Wednesday, March 30, 2016

Developing Maker potential in High Schools

A belated "Hello" from Mount Mansfield High School! As a long-time computer & technology teacher in both middle and High Schools I am constantly exploring ways to leverage our investments in technology to improve teaching and learning. Preparing our students with the skills to move into the 21st century workplace and the flexibility to adapt as technologies evolve is an important part of our mission. Sadly and despite our investments in equipment and infrastructure, my observation is that a large percentage of technology "use" in schools has simply replaced books, pen and paper with word processors and the Internet, and students are still most often reading and writing which is not always engaging. That is not to say that there are not benefits to a digital workflow even if the content and products are more traditional, but as I collaborate with teachers to develop instruction my goal is to find the "value added" that will not only engage students but allow them to explore and demonstrate their learning in a variety of ways.

As a former outdoor educator and Science teacher I have always valued an open ended, project-based approach to learning that allows students to DO things, make connections between content and "real life" and exercise their creativity. When I began to explore the Maker world a couple of years ago it seemed the perfect venue to combine my educational ideals with the opportunity to create more tangible and durable products with our tech tools. It is also a perfect fit for my "inner tinkerer," nurtured through years of bicycle & auto repair, woodworking, DIY home improvement and tendency to fix things before throwing them away. Last year I began to create a Maker Space at our school, bringing in the 3D printers that had been lurking and in limited use in our Science Department as well as a new Shapeoko CNC, a fair supply of Arduino components and misc tech bits including some older computers and other electronic oddities like this beauty.

The space has slowly taken shape over the last year, enough to draw the attention of students and teachers such that we have now integrated 3D printing and Arduino as options in a number of projects and the CNC machine has recently been in use in the wood shop. I know the latter seems like a no-brainer, but integrating new tools into established programs can be a slow process. More than anything else, the visibility of the MakerSpace has brought a collection of like-minded souls who enjoy spending their available moments designing, inventing, exploring and sometimes just BS-ing about geeky stuff. The core students are also members of our rookie FIRST-FTC Robotics Team.

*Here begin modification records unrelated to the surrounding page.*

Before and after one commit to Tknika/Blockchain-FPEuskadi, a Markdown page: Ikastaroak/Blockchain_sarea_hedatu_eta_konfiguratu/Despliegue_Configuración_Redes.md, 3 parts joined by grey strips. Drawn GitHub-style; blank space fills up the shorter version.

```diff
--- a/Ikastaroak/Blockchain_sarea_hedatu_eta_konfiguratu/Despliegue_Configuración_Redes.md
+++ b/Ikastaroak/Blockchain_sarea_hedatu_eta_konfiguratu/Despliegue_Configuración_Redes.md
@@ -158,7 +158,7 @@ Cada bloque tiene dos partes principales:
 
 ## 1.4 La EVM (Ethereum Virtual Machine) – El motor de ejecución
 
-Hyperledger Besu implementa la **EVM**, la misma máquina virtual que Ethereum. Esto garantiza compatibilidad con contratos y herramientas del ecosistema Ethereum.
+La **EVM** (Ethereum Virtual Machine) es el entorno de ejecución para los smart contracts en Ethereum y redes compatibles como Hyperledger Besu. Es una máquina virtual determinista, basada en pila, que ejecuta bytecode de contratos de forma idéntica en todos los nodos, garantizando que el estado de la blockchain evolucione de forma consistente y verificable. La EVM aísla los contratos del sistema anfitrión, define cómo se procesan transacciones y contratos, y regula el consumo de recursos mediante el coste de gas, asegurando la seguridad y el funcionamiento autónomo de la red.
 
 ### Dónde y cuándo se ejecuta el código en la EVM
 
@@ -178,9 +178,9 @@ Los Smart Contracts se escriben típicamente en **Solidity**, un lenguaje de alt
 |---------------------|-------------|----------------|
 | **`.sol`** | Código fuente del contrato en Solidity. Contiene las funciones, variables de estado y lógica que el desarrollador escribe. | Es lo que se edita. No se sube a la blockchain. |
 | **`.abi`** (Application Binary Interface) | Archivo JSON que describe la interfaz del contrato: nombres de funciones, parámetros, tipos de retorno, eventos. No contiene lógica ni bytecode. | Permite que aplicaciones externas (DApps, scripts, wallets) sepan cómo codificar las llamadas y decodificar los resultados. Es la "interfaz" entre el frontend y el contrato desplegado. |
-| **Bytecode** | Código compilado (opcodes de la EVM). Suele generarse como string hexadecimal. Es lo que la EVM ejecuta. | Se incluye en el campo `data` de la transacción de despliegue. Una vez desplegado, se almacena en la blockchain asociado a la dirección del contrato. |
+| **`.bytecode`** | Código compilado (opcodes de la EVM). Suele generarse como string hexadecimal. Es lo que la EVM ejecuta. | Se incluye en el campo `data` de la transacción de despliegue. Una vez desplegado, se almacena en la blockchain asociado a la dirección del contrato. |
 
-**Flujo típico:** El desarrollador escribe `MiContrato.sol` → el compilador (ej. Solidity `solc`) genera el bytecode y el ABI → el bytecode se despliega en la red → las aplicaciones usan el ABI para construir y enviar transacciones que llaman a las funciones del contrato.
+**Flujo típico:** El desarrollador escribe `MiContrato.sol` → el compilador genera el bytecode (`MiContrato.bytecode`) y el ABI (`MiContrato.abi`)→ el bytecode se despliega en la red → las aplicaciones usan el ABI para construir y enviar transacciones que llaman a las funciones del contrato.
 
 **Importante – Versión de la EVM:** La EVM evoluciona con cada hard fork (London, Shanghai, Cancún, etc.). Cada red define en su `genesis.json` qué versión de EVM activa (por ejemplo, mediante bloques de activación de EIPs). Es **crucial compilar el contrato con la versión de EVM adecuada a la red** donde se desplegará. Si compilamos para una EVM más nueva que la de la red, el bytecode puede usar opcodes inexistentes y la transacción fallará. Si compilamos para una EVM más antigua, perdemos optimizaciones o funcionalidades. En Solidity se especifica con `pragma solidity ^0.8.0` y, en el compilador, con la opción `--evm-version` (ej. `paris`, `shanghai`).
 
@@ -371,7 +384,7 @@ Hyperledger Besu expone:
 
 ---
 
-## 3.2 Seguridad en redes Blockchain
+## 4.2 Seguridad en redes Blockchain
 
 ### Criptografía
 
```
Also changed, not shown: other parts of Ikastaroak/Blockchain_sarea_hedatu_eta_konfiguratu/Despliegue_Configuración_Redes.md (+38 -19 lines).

The opportunity to join the Generator community and explore the available tools and resources is tremendous. My initial goals involve pushing myself forward with automation and kinetic sculpture using Arduino and possibly RaspPi, but I am also appreciating access to the laser cutter (on our shopping list for next year) and CNC. Lowering the learning curve by identifying a straightforward workflow for each tool and process is an important part of the support I provide to our teachers and students, and I am also always looking for ideas on how these tools can be applied. Seeing the dynamic and creative culture that has evolved around Generator has already given me much inspiration, and I look forward to continued exploration. Onward!

No comments:

Post a Comment